http://www.ncbi.nlm.nih.gov/pmc/articles/PMC8759120PMC
November 2021

Children are the key to the Endgame: A case for routine pediatric COVID vaccination.

Vaccine 2021 09 12;39(38):5333-5336. Epub 2021 Aug 12.

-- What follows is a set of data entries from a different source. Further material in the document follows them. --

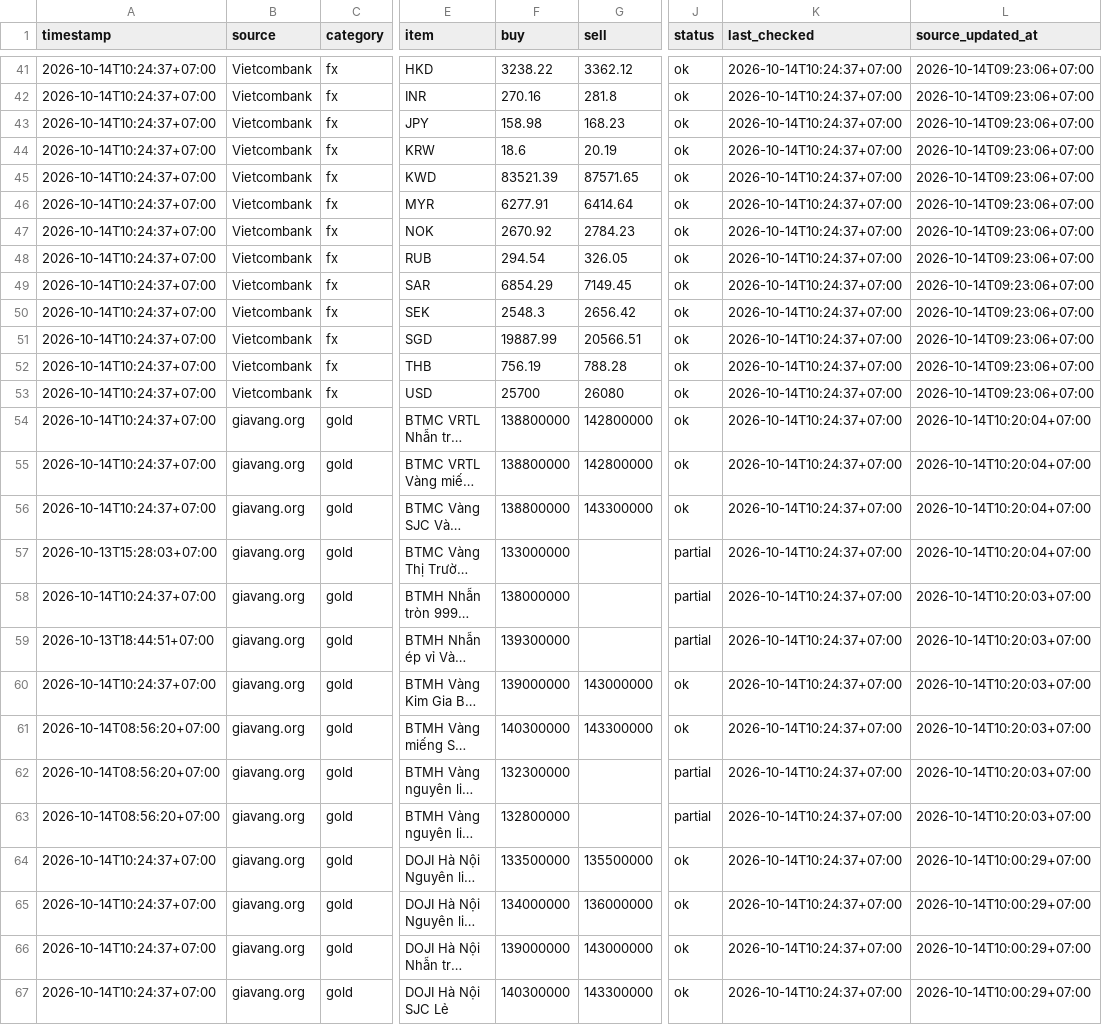
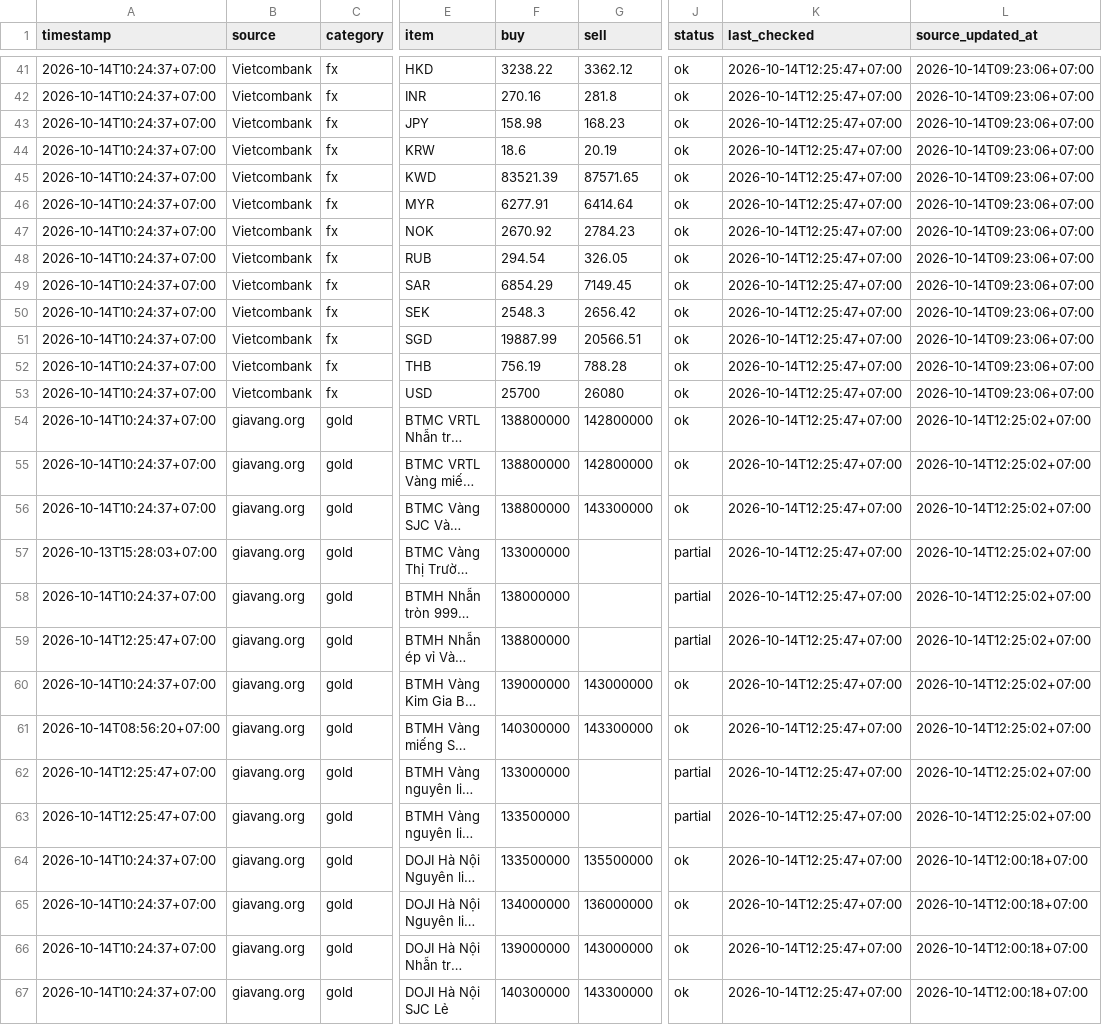
Before and after one commit to truongnhat/pnj-price-feed, a CSV file: data/latest.csv, drawn as a sheet; only a part is shown, gaps mark what is left out; long unchanged cells end in …; the diff covers the shown part only; the diff names each change by its address in the sheet, - before the commit and + after, or states it on an @@ line.

```diff
--- a/data/latest.csv
+++ b/data/latest.csv
-K41:K67 (last_checked): 2026-10-14T10:24:37+07:00
+K41:K67 (last_checked): 2026-10-14T12:25:47+07:00
-L54:L57 (source_updated_at): 2026-10-14T10:20:04+07:00
+L54:L57 (source_updated_at): 2026-10-14T12:25:02+07:00
-L58:L63 (source_updated_at): 2026-10-14T10:20:03+07:00
+L58:L63 (source_updated_at): 2026-10-14T12:25:02+07:00
-A59 (timestamp): 2026-10-13T18:44:51+07:00
+A59 (timestamp): 2026-10-14T12:25:47+07:00
-F59 (buy): 139300000
+F59 (buy): 138800000
-A62:A63 (timestamp): 2026-10-14T08:56:20+07:00
+A62:A63 (timestamp): 2026-10-14T12:25:47+07:00
-F62 (buy): 132300000
+F62 (buy): 133000000
-F63 (buy): 132800000
+F63 (buy): 133500000
-L64:L67 (source_updated_at): 2026-10-14T10:00:29+07:00
+L64:L67 (source_updated_at): 2026-10-14T12:00:18+07:00
```
Also changed, not shown: 113 edited cells elsewhere in this file, data/health.csv, data/prices.csv.
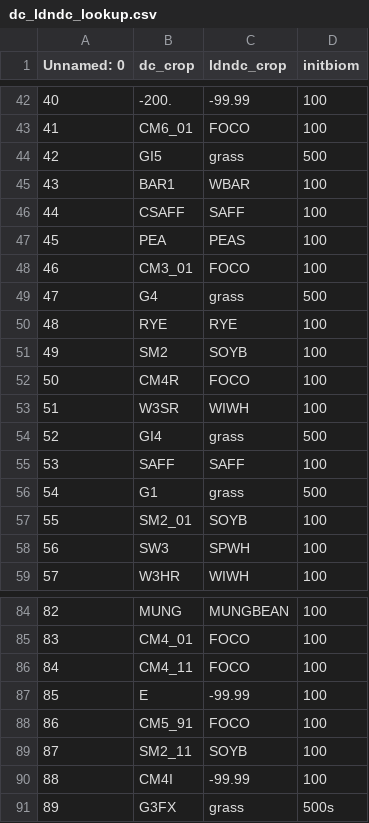
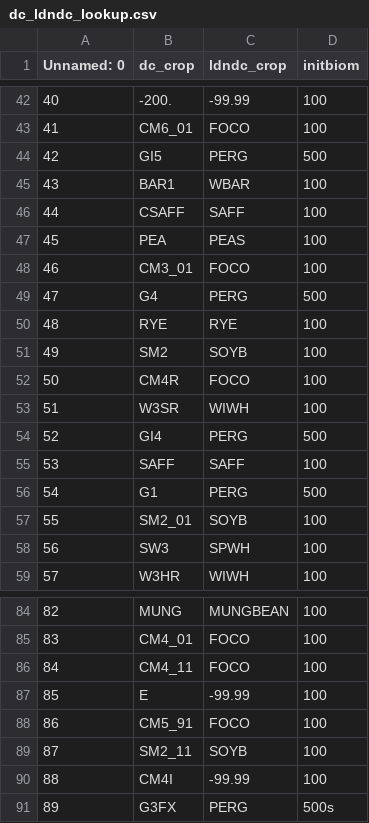
Before and after one commit to clemenswbr/bdap, a CSV file: dc_ldndc_lookup.csv, drawn as a sheet; only a part is shown, gaps mark what is left out; the diff covers the shown part only.

```diff
--- a/dc_ldndc_lookup.csv
+++ b/dc_ldndc_lookup.csv
@@ -43,3 +43,3 @@ Unnamed: 0	dc_crop	ldndc_crop	initbiom
 41	CM6_01	FOCO	100
-42	GI5	grass	500
+42	GI5	PERG	500
 43	BAR1	WBAR	100
@@ -48,3 +48,3 @@ Unnamed: 0	dc_crop	ldndc_crop	initbiom
 46	CM3_01	FOCO	100
-47	G4	grass	500
+47	G4	PERG	500
 48	RYE	RYE	100
@@ -53,5 +53,5 @@ Unnamed: 0	dc_crop	ldndc_crop	initbiom
 51	W3SR	WIWH	100
-52	GI4	grass	500
+52	GI4	PERG	500
 53	SAFF	SAFF	100
-54	G1	grass	500
+54	G1	PERG	500
 55	SM2_01	SOYB	100
@@ -90,2 +90,2 @@ Unnamed: 0	dc_crop	ldndc_crop	initbiom
 88	CM4I	-99.99	100
-89	G3FX	grass	500s
+89	G3FX	PERG	500s
```
Also changed, not shown: 9 edited cells elsewhere in this file.
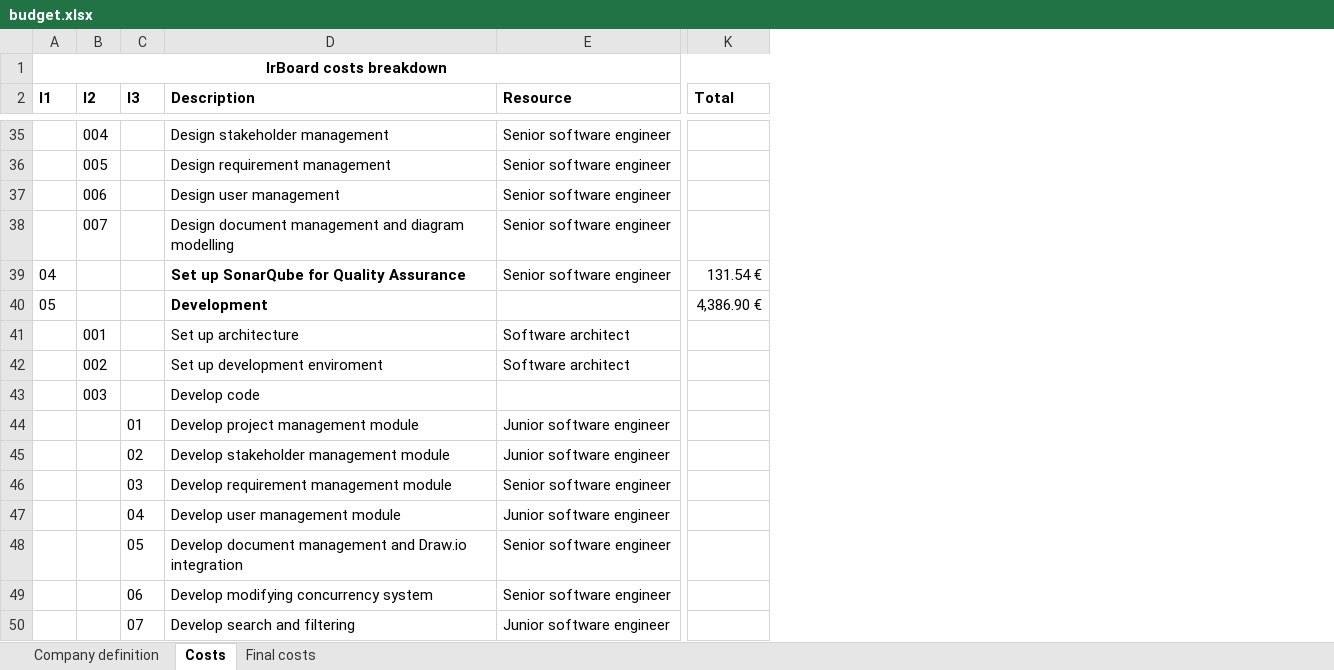
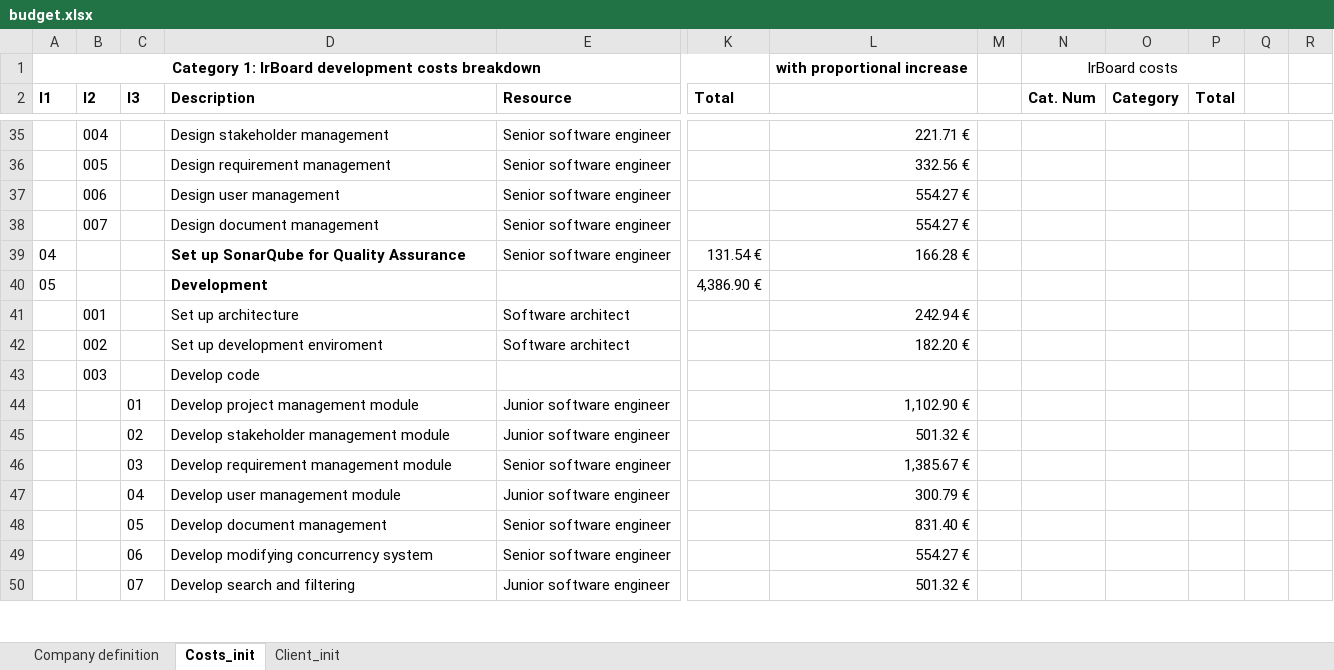
Before and after one commit to Y4vra/IRBoard, an Excel workbook: docs/budget.xlsx, sheet Costs_init, drawn as a sheet; only a part is shown, gaps mark what is left out; values as stored, in another font and other column widths than the file's, no borders; the diff covers the shown part only; the diff names each change by its address in the sheet, - before the commit and + after, or states it on an @@ line.

Commit message:
docs: begins documenting the budget

```diff
--- a/docs/budget.xlsx (sheet Costs_init)
+++ b/docs/budget.xlsx (sheet Costs_init)
-sheet tab: Costs
+sheet tab: Costs_init
-sheet tab: Final costs
+sheet tab: Client_init
+column L, row 1: with proportional increase; rows 35-50: 221.71 € | 332.56 € | 554.27 € | 554.27 € | 166.28 € |  | 242.94 € | 182.20 € |  | 1,102.90 € | 501.32 € | 1,385.67 € | 300.79 € | 831.40 € | 554.27 € | 501.32 €
+column M, empty
+column N (Cat. Num), row 1: IrBoard costs
+column O (Category), empty
+column P (Total), empty
+column Q, empty
+column R, empty
-A1 (I1): IrBoard costs breakdown
+A1 (I1): Category 1: IrBoard development costs breakdown
-D38 (Description): Design document management and diagram modelling
+D38 (Description): Design document management
-D48 (Description): Develop document management and Draw.io integration
+D48 (Description): Develop document management
```
Also changed, not shown: 6 added rows, 7 removed rows and 4 edited cells elsewhere in this sheet, formulas that keep their value, 1 other file.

New York-Presbyterian/Weill Cornell Medical Center, Department of Pediatrics, 525 E 68th St, New York, NY 10065, United States. Electronic address:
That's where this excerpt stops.